FORT WORTH — As students return to school and tell what they did in the summer, Faith Bruton’s story will probably stand alone.For just over a week in late July, the 17-year-old senior at the Fort Worth Academy of Fine Arts, her family and a few friends assembled a playground at a school for physically disabled children, about 1,500 kids.In Africa.The slides and swings were built at St. Joseph’s School in Manzini, Swaziland, which sits on the southeastern edge of Africa more than 9,300 miles from Fort Worth.It was Bruton’s Girl Scout Gold Award project, which she came up with last year.“I thought, if I give them a playground, it would truly have a lasting impression on the school,” Bruton said.Luanne Bruton had some doubts about her daughter’s project.“This was going to be a difficult task,” Luanne Bruton said. “I kept telling her, ‘Oh, that’s good, but you don’t have to do this,’ but we continued to support her.”Bruton first came across the school two years ago when she accompanied her father, Garry Bruton, a TCU management professor, to Manzini on a family trip.

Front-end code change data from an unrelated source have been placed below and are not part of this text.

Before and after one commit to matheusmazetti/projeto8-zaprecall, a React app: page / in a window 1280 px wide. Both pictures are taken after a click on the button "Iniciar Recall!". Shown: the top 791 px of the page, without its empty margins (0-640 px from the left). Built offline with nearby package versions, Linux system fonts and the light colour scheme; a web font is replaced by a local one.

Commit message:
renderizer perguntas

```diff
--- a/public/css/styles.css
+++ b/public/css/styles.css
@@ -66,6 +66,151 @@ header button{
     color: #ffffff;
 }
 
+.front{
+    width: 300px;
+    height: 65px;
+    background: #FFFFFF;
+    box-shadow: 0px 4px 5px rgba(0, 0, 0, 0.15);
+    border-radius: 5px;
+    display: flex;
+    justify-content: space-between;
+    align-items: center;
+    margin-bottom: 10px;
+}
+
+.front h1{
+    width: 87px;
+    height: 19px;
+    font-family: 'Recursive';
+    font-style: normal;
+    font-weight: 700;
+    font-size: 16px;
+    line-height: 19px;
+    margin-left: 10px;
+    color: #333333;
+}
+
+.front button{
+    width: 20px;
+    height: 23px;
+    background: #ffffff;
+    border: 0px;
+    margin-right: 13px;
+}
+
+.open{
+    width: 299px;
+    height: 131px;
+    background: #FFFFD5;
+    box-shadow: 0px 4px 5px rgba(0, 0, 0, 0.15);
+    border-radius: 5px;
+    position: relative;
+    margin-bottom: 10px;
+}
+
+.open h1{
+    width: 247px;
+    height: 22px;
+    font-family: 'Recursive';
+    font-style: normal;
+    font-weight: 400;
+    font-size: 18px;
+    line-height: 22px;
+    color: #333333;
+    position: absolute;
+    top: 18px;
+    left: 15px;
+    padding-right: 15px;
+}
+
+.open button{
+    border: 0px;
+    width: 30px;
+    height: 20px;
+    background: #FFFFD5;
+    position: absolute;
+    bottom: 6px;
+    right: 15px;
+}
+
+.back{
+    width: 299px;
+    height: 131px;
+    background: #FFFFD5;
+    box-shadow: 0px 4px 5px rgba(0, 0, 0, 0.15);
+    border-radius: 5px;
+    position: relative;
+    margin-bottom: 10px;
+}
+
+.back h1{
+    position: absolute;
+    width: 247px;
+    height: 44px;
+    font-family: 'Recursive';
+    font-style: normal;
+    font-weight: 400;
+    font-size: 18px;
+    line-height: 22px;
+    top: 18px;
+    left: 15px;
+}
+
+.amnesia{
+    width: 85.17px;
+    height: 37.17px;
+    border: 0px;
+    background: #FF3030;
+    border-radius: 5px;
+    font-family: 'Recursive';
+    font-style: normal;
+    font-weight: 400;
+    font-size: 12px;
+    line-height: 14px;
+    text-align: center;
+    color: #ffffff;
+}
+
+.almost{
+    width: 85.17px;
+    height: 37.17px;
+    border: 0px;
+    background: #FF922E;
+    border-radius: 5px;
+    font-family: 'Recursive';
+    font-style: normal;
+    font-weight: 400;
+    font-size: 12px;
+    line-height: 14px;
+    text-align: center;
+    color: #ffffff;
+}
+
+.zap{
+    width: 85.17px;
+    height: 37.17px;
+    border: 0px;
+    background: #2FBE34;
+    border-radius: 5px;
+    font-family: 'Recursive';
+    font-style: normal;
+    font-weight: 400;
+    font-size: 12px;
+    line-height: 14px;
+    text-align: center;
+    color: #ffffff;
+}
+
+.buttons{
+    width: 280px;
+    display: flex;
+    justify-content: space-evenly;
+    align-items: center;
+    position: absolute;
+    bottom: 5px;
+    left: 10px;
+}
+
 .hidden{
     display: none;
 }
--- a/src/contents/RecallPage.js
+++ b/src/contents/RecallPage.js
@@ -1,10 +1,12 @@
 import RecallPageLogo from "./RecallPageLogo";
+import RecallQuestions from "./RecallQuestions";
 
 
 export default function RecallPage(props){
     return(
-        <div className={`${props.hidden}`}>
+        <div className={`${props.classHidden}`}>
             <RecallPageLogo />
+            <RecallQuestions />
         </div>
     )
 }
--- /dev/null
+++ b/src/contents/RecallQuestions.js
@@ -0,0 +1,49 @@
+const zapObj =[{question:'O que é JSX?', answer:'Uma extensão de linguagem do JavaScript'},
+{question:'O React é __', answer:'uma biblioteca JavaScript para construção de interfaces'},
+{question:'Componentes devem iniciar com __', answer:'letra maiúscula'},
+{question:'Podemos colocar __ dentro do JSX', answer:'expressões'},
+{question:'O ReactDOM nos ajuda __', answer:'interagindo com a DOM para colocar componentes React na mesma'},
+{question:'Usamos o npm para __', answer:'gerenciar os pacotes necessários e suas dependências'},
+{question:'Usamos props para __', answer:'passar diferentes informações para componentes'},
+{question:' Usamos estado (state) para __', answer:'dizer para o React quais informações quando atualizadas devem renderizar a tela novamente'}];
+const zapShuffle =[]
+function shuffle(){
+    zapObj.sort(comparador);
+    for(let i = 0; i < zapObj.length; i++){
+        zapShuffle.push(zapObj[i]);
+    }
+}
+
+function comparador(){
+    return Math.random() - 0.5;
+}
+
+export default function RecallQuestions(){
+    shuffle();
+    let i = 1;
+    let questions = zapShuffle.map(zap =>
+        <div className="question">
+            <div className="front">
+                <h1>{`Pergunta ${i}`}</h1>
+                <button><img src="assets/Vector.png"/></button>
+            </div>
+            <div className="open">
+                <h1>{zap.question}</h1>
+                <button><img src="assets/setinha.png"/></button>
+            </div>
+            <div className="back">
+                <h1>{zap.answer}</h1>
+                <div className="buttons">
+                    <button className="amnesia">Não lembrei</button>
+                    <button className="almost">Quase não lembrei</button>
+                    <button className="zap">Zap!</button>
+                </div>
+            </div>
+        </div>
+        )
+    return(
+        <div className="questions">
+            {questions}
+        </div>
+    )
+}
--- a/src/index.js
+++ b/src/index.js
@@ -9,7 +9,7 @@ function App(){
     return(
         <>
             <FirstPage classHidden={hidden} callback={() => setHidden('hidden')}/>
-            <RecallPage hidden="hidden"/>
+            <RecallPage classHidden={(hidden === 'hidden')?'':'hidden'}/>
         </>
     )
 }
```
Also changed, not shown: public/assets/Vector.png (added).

Within a day or two, she and her mother volunteered to help out at St. Joseph’s.The school, founded in 1914, is for disabled, orphaned and vulnerable children and adults, ages 9 to 25.“We remain the only place in the whole country of Swaziland that caters to children with severe disabilities,” Nozizwe Ginindza, a school administrative assistant, said in an email. Ginindza is an assistant to the Rev. Angelo Ciccone, priest in charge of the school and mission. Swaziland has just over a million residents.Bruton and her mother spent just one day at the school in 2011, but it left a lasting impression.“I was really touched by the kids,” Bruton said.‘I decided on the playground’After returning to Fort Worth, Bruton contacted the African school to find out about pressing needs. School officials told her they needed plumbing work, a playground and clothes.“I didn’t think clothes would leave them with a lasting impression and I didn’t know how I would get the plumbing work done,” the teen said. “So I decided on the playground. It surely would be around for 10 to 15 years.”Last year, Bruton submitted her playground project to local Girl Scout officials, got it approved and started her campaign.“I kept telling her that she could do something here for her Gold Award,” her mother said. “But once she got it in her head, she followed through.”And she got plenty of help. Her family contacted Eric Strickland, founder of Grounds for Play in Mansfield, and he helped design the playground. Then came her church, Trinity Episcopal in Fort Worth.The church had a benefit dinner in April, and with the donations, Bruton raised about $8,000 for the playground.Her family then contacted Manzini volunteers who would be doing the work on it.“We loaded up some soccer balls and jump ropes and took off to Manzini in July,” Bruton said. “A few workers helped and of course the kids pitched in.”Within days, the children at St. Joseph’s had their first playground.‘It was sad to leave them’In the past, school officials said, they feared that the disabled children would get hurt playing outside because of rough terrain and ground overgrown with trees.“We are housing a lot of children that without proper and well-equipped sporting and play facilities, they’re robbed of their fundamental right to be a child,” Ginindza said. “The playground will allow us to achieve our fundamental goal which is inclusion.”Bruton got an added surprise in Manzini: Materials for the playground were cheaper in Swaziland, leaving her with extra money.That extra cash went to plumbing jobs at the school: 10 showers and 10 toilets were repaired.“It was sad to leave them,” Bruton said. “But I’ll always remember those bright smiles as they went down the slides.”Bruton acknowledged that this will be a summer to remember, and she’s still working on her project report to send to Girl Scout officials for the Gold Award.She starts back to school today.And what would Bruton have done with her time if she hadn’t helped build the playground this summer?“I would have probably watched a lot of Netflix,” she said.
Domingo Ramirez Jr., 817-390-7763 Twitter: @mingoramirezjr